The lives and habits of aquatic life is essential to and impacts the environment. Hippo, for example, transport large quantities of silicon from land to water via their faeces and this element is important to ecosystems. Sea turtles help to maintain healthy seagrass beds and coral reefs, providing key habitat for other marine life, helping to balance marine food webs and facilitating nutrient cycling from water to land.

To help conserve and sustain important populations of aquatic creatures, Peace Parks and partners assisted the establishment of the Ponta do Ouro Partial Marine Reserve, part of the first marine transfrontier conservation area in Africa. It contains vital breeding grounds for fish, turtles and marine mammals such as humpback whales, dugongs and dolphins.

Peace Parks acknowledges that aquatic food sourced from ocean and other large water such as lakes and rivers have an essential role to play in achieving food security, ending malnutrition and building healthy, nature-positive and resilient food systems. The challenge is to sustainably manage fisheries and safeguard the livelihoods they support, while protecting and restoring threatened and endangered species, habitats and ecological functions.
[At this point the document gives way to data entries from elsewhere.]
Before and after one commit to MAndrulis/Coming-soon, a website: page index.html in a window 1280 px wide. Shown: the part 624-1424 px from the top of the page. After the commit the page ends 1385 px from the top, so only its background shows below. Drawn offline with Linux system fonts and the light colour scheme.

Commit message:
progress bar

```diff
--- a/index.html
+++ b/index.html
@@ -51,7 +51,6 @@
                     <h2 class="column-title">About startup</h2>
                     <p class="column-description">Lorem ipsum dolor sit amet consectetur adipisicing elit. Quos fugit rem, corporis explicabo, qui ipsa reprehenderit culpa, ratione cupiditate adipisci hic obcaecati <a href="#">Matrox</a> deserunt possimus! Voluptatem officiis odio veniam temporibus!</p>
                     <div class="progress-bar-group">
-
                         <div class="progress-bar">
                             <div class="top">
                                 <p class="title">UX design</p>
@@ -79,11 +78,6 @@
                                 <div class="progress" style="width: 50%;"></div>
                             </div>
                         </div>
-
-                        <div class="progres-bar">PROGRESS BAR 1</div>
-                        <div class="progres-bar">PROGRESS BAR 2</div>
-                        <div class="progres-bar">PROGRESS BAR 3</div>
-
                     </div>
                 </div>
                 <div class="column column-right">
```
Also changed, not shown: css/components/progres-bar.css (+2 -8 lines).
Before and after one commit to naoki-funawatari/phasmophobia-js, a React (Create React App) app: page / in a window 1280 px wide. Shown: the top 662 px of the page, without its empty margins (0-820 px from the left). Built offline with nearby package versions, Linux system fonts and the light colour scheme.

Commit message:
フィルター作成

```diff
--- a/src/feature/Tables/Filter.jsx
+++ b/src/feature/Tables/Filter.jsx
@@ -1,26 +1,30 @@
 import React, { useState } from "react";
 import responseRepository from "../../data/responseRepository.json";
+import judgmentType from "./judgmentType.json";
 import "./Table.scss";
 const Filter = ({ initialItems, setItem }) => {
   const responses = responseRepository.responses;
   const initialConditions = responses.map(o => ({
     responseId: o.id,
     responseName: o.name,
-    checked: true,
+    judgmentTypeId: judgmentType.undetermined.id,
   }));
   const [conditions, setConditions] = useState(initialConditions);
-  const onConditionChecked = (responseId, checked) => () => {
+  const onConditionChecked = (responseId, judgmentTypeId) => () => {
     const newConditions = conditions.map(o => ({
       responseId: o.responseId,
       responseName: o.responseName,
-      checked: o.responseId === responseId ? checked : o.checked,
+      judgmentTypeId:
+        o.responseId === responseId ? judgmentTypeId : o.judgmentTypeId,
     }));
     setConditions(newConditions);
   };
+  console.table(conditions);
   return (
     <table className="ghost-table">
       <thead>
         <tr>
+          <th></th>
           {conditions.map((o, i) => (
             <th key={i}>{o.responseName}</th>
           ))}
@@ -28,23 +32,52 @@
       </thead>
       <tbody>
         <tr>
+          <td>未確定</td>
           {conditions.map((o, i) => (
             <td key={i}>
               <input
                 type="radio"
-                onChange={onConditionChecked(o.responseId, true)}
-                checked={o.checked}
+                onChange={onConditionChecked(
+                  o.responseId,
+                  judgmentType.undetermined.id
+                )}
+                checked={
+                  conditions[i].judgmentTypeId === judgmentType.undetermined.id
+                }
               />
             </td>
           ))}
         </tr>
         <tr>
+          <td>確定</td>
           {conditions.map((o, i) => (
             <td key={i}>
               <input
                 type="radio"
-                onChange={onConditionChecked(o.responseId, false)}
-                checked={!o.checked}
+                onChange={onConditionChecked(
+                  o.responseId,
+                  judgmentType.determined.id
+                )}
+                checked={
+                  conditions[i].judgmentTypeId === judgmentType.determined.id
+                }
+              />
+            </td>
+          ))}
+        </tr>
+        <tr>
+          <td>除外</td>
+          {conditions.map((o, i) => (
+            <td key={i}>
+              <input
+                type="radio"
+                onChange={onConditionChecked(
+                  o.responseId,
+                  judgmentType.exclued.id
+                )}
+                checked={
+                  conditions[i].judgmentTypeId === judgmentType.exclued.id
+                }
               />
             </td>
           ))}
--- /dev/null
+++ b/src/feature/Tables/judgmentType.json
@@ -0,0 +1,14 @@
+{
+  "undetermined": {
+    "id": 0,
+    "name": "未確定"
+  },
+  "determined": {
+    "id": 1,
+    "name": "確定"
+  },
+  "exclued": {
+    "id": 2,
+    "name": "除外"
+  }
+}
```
Demarcating no-go zones for community fishers is an initiative that is helping to develop more sustainable fishing practices along the coast and inland in Maputo Special Reserve. The aim is to establish boundaries for community fishing and therefore protect sanctuaries of fish populations. As fishing remains a vital for communities who fish for the pot as well as for their livelihoods, these no-take zones, agreed with communities and local government, allow local fish populations to recover.